A group of Turkish builders led by Limak Holding AS won the bid to operate Istanbul’s new airport for 25 years, beating three other parties with its 22.13 billion-euro ($29 billion) offer, as Turkey aspires to create an aviation hub to rival booming operations in the Middle East.

The consortium, which also includes Cengiz Insaat, Kalyon Insaat, Mapa Insaat and Kolin Insaat, will start paying the annual rental fee from the end of 2018, when operations begin at the hub with eventual capacity of 150 million passengers. Including tax, the fee will rise to 30 billion euros, Transport Minister Binali Yildirim said after the auction in Ankara.

Turkey’s government decided to build a third airport in the city of 15 million people to help accommodate booming air travel. The current Istanbul airport posted the biggest jump in passenger numbers among the world’s major hubs last year, expanding almost one-third faster than the next-best performer as it captures traffic from Europe rivals.

“This is the biggest project in the history of Turkey,” said Yildirim. “This project will bring in about 90 billion liras to the government in tax and fees, almost equal to the government’s investment budget allocation in 10 years.”

‘No Problem’

The winning group will invest about 10.3 billion euros to build the airport in addition to rental fees, Nihat Ozdemir, chairman of Limak Holding, said after the auction. That’s up from a previous investment estimates of 7 billion euros and 9 billion euros. The new airport will start operations on the European side of Istanbul, Funda Ocak, deputy general manager of the state airports authority, or DHMI, said in Ankara.

“When we prepared for the auction, we worked on the model and sources of financing,” said Ozdemir. “There is no problem in the financing.”

The main Ataturk hub is coming closer to reaching its limits, after it served 45 million passengers in 2012 against its capacity of 60 million. The airfield cannot expand on its current footprint because of land limitations.

Ataturk airport is operated by TAV Havalimanlari Holding AS (TAVHL), Turkey’s biggest airport operator that is part owned by Aeroports de Paris.

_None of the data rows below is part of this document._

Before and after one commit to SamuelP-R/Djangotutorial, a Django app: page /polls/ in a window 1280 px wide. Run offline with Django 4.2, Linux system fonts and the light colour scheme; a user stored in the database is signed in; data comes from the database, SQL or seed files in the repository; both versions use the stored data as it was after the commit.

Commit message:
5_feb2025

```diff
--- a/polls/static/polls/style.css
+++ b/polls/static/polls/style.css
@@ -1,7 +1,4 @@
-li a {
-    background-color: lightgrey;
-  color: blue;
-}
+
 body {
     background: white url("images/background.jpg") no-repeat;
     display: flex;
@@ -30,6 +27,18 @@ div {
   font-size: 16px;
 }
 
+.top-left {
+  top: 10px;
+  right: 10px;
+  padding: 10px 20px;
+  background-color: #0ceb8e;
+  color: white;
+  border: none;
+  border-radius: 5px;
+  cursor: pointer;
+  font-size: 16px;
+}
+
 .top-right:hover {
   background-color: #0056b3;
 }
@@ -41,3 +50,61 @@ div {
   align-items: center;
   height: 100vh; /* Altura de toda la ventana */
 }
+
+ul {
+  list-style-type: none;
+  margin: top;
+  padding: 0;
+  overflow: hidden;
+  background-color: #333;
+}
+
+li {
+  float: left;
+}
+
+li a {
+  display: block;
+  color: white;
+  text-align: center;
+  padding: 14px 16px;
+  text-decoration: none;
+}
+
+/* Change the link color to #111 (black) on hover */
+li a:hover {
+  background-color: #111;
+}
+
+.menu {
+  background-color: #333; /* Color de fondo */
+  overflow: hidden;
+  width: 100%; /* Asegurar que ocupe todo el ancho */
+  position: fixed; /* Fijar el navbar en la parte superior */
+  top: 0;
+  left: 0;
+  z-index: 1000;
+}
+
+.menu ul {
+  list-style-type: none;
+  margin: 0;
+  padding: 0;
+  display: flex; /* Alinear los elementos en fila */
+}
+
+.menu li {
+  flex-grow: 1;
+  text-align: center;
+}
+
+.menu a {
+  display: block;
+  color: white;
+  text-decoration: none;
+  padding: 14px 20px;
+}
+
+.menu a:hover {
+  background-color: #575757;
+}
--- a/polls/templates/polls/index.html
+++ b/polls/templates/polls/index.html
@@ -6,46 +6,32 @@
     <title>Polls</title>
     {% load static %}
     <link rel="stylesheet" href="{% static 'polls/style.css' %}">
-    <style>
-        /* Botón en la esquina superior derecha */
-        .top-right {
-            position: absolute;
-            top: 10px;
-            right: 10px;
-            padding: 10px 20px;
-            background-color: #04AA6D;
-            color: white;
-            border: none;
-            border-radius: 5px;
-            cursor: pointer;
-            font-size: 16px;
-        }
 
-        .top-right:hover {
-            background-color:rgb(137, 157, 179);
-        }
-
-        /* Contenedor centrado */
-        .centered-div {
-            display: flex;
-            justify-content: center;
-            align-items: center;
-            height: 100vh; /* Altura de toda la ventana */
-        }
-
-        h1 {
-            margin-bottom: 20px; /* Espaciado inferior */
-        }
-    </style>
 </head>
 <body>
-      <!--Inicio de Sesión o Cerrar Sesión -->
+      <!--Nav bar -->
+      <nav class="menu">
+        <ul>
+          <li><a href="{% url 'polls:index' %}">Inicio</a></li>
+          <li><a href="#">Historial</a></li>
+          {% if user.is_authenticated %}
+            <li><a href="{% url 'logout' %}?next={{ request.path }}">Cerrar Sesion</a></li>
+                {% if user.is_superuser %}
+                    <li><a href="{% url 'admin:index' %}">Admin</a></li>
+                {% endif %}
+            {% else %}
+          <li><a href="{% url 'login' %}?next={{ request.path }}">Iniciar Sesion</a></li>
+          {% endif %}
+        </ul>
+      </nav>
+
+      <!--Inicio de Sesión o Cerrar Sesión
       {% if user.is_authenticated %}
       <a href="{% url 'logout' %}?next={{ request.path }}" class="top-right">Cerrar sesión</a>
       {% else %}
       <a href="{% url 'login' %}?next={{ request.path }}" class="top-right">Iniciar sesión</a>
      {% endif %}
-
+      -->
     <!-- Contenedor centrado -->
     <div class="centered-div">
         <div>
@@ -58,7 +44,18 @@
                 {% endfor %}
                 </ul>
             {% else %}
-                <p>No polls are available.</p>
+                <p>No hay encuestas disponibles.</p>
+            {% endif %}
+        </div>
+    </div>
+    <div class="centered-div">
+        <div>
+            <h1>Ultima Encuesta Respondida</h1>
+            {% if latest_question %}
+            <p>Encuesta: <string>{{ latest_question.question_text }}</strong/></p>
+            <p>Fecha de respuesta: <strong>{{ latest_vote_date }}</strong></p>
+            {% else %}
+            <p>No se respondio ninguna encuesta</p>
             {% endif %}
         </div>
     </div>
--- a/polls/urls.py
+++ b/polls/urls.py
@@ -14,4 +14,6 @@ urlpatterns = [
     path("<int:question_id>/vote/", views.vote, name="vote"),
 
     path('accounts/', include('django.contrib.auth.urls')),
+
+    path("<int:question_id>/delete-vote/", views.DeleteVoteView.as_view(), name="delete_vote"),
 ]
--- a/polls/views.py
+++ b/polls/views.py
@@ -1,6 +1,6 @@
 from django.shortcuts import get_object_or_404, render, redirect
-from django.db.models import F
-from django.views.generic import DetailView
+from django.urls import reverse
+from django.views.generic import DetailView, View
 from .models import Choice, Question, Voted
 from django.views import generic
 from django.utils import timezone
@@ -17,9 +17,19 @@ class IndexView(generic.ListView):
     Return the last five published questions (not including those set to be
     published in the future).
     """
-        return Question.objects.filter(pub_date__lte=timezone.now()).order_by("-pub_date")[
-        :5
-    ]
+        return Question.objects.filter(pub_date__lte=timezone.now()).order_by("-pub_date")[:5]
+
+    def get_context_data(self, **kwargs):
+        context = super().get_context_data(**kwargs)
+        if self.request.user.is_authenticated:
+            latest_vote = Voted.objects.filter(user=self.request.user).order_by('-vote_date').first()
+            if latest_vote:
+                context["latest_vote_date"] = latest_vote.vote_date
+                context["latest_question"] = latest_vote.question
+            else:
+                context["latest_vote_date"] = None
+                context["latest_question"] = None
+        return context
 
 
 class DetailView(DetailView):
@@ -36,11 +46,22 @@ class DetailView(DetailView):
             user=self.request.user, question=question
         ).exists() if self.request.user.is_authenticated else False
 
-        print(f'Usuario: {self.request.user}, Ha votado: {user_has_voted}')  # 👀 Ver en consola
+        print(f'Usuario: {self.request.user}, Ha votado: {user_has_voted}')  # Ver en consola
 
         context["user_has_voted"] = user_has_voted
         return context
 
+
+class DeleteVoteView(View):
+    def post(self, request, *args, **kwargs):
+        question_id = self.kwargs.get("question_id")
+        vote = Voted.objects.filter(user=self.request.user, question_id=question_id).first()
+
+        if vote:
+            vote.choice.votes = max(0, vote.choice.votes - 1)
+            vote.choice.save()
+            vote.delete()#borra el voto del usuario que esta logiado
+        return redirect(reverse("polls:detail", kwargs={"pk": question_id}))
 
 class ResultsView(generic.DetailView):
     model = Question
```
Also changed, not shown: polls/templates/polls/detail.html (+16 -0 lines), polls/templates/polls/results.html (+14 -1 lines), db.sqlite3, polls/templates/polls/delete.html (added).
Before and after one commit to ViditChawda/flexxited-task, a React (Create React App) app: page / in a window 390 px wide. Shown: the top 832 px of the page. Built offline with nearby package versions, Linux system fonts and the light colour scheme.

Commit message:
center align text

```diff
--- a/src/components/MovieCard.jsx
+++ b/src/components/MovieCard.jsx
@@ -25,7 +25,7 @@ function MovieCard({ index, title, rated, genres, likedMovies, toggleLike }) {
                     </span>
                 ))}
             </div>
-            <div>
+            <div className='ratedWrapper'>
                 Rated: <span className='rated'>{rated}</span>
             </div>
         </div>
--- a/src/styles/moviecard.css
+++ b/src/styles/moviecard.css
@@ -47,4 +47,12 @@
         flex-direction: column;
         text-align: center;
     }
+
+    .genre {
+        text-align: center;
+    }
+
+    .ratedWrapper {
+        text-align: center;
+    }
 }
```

London Heathrow remains Europe’s busiest hub, with 69.9 million passengers last year. TAV withdrew from the bidding, before the group of IC Ictas and Fraport AG (FRA) of Germany lost the final round to the victorious Turkish partnership. Makyol, a Turkish builder, was the first to pull out of the auction with its 4 billion euro bid.

Exhausted Possibilities

“This offer reasonably exhausted all of our possibilities,” Fraport spokesman Robert Payne said after the auction. “Unfortunately, we did not win the concession.”

TAV fell as much as 7.8 percent to 11.8 liras in Istanbul, the most since August 2011. Fraport declined as much as 1.1 euros, or 2.4 percent, to 44.81 euros in Frankfurt. The outcome is the second time within 5 months that Fraport suffered a setback abroad, after being outbid by Vinci SA (DG) for state-owned airport operator ANA-Aeroportos de Portugal SA in December.

Limak is partner to a joint venture operating Istanbul’s second airport, Sabiha Gokcen on the Asian side. The venture is owned by GMR Infrastructure Ltd. (GMRI), Limak and Malaysia Airports Holding Bhd. (MAHB)

The government will offer initial guarantees of a minimum 342 million passengers over 12 years to the operator of the airport, Yildirim said. This guarantee is valued at 6.3 billion euros, he said.

The builders will start construction within a year with 20 percent of the financing coming from equity, according to the tender terms, Ozdemir said. The remainder will be borrowed from international banks, he said. Any borrowings will not be guaranteed by the Turkish Treasury, Yildirim said.

To contact the reporters on this story: Ali Berat Meric in Ankara at americ@bloomberg.net; Ercan Ersoy in Istanbul at eersoy@bloomberg.net

To contact the editors responsible for this story: Benedikt Kammel at bkammel@bloomberg.net; Andrew J. Barden at barden@bloomberg.net

Bloomberg reserves the right to edit or remove comments but is under no obligation to do so, or to explain individual moderation decisions.

Please enable JavaScript to view the comments powered by Disqus.